PROBLEM DESCRIPTION → Reproduce every line in the listing that contains the word "factory".

EXERCISE MATERIAL →
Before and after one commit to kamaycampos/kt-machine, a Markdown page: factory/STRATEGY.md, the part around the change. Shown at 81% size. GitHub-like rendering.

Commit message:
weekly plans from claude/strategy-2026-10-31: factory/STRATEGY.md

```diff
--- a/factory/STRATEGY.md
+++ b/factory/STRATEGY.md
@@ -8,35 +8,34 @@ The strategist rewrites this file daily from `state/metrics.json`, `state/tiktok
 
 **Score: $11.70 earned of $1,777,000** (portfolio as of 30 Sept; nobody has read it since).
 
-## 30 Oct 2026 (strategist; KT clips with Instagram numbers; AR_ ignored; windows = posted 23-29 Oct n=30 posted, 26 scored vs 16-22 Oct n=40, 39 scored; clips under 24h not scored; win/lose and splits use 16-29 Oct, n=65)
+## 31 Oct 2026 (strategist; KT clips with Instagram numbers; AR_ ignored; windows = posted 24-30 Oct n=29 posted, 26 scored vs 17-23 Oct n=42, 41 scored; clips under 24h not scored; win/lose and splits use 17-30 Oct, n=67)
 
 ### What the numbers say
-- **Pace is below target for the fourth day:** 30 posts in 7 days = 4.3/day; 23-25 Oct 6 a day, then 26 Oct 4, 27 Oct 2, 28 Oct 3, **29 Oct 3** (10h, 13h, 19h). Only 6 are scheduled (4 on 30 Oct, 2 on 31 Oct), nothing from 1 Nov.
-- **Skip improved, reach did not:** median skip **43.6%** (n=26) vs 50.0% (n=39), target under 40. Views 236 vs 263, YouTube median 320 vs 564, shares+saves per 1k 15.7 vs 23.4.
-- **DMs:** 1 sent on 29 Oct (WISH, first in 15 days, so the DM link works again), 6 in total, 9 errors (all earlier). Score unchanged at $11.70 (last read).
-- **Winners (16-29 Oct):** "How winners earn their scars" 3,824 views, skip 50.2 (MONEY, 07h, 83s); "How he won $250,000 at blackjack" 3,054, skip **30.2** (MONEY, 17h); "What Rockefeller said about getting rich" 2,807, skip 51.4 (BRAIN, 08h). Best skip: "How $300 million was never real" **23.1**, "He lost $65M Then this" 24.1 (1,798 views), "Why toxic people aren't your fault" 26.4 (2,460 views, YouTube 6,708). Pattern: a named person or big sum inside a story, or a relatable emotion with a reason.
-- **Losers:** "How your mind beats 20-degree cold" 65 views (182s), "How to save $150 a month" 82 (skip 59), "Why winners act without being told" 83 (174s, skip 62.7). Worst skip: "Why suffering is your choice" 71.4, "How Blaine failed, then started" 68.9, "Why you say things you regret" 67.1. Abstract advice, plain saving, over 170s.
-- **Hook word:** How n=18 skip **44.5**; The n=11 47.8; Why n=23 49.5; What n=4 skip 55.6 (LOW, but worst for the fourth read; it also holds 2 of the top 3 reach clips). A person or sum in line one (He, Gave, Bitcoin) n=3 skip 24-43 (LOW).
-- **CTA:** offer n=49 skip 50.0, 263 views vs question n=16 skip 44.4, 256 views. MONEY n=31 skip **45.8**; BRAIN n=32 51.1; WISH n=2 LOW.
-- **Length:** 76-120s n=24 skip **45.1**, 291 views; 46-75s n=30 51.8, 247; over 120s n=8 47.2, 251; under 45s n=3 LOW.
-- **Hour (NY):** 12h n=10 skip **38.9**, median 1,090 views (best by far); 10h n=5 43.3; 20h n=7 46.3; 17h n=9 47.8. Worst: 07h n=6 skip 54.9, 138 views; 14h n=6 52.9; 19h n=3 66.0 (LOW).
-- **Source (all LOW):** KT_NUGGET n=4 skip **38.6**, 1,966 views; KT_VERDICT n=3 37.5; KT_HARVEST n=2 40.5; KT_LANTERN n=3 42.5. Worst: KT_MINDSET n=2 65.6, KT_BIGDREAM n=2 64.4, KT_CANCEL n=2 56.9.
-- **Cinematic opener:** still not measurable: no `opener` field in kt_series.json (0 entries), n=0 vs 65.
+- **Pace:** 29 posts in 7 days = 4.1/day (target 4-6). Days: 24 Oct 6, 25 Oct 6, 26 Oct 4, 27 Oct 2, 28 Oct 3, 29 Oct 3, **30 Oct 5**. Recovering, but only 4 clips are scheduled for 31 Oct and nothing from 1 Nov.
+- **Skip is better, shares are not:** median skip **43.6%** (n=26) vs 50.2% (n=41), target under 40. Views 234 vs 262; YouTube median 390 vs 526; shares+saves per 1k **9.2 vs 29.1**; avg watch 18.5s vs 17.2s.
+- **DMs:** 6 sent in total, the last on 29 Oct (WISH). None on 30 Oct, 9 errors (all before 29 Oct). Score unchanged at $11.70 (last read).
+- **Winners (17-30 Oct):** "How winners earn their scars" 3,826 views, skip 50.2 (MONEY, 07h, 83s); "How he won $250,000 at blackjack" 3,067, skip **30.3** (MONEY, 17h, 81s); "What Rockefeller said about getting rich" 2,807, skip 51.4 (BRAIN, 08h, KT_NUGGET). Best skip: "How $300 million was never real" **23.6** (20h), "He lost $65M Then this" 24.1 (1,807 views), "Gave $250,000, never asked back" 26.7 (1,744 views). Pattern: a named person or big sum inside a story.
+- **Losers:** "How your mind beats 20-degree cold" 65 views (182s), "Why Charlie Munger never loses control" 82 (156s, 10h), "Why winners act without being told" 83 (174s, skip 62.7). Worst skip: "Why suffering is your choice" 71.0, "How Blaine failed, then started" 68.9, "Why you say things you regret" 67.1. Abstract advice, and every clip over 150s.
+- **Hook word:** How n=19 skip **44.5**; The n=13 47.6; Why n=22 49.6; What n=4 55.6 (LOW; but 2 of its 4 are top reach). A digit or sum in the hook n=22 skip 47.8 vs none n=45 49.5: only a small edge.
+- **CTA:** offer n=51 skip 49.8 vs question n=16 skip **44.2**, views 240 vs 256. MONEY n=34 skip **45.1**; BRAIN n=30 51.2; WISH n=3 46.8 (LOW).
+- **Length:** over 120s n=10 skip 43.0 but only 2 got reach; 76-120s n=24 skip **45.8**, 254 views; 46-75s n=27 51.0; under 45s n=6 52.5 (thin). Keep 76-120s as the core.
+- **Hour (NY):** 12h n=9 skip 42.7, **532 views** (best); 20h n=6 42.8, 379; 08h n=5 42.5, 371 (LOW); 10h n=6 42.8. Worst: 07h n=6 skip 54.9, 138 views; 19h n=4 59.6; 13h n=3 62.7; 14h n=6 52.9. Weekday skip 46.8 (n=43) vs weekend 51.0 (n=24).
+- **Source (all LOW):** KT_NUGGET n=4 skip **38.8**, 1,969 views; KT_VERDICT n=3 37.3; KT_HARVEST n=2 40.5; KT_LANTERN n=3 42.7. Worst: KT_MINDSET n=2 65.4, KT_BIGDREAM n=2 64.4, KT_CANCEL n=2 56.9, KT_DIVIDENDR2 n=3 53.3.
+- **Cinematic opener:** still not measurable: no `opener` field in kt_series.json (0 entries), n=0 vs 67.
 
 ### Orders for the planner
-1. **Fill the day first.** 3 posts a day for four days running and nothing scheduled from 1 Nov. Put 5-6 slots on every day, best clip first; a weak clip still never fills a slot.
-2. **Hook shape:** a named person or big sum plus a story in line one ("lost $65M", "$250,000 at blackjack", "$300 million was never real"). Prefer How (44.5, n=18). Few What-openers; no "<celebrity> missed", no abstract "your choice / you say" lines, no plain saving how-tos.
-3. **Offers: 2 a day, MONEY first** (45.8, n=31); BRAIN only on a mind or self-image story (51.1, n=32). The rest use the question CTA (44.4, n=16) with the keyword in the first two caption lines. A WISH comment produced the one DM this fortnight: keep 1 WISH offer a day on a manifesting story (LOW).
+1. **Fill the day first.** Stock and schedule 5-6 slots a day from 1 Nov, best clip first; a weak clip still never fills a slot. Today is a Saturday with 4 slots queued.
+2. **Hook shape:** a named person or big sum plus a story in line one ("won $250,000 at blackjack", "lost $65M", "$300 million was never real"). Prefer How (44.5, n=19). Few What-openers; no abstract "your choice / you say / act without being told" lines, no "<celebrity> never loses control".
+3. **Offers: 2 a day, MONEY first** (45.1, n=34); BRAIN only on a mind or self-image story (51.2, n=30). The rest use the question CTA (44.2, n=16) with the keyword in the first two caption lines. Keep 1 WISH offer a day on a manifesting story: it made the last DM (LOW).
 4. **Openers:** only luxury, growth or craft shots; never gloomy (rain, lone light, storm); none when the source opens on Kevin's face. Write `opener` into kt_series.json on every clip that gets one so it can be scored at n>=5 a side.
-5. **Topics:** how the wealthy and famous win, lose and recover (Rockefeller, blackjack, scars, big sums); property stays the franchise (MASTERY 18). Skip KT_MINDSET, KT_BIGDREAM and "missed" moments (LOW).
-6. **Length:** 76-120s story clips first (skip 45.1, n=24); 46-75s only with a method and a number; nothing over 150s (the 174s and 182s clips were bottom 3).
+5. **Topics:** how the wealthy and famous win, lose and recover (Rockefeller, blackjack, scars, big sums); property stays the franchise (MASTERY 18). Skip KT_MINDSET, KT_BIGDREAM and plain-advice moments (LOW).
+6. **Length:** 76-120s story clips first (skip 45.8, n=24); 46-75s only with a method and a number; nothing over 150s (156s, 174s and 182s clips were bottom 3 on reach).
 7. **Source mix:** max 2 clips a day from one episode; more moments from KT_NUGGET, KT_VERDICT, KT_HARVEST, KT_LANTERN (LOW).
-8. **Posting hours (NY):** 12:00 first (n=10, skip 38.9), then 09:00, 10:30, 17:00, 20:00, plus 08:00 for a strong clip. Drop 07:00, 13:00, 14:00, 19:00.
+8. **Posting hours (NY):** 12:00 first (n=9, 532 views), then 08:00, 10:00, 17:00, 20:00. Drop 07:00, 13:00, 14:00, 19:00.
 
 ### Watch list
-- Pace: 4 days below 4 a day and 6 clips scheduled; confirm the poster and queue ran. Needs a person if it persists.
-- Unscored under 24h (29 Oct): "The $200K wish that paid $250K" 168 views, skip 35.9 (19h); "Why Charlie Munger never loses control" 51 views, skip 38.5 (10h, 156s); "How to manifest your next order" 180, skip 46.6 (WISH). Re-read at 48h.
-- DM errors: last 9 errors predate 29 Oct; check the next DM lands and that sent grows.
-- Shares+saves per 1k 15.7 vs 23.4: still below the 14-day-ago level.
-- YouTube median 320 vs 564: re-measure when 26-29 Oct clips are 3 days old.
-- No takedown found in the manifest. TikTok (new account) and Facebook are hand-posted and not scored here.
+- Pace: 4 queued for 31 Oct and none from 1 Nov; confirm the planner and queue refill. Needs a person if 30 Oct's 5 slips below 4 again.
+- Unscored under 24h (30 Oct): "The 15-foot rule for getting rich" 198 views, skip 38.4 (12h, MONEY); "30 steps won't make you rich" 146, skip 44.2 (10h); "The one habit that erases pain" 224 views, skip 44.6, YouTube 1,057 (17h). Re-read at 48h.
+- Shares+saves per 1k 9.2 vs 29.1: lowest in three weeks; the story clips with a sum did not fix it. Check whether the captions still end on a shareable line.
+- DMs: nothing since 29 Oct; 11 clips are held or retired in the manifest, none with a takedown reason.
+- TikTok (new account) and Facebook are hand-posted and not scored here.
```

ANSWER →
Before and after one commit to kamaycampos/kt-machine, a Markdown page: factory/STRATEGY.md, the part around the change. Shown at 81% size. GitHub-like rendering.
weekly plans from claude/strategy-2026-10-31: factory/STRATEGY.md
--- a/factory/STRATEGY.md
+++ b/factory/STRATEGY.md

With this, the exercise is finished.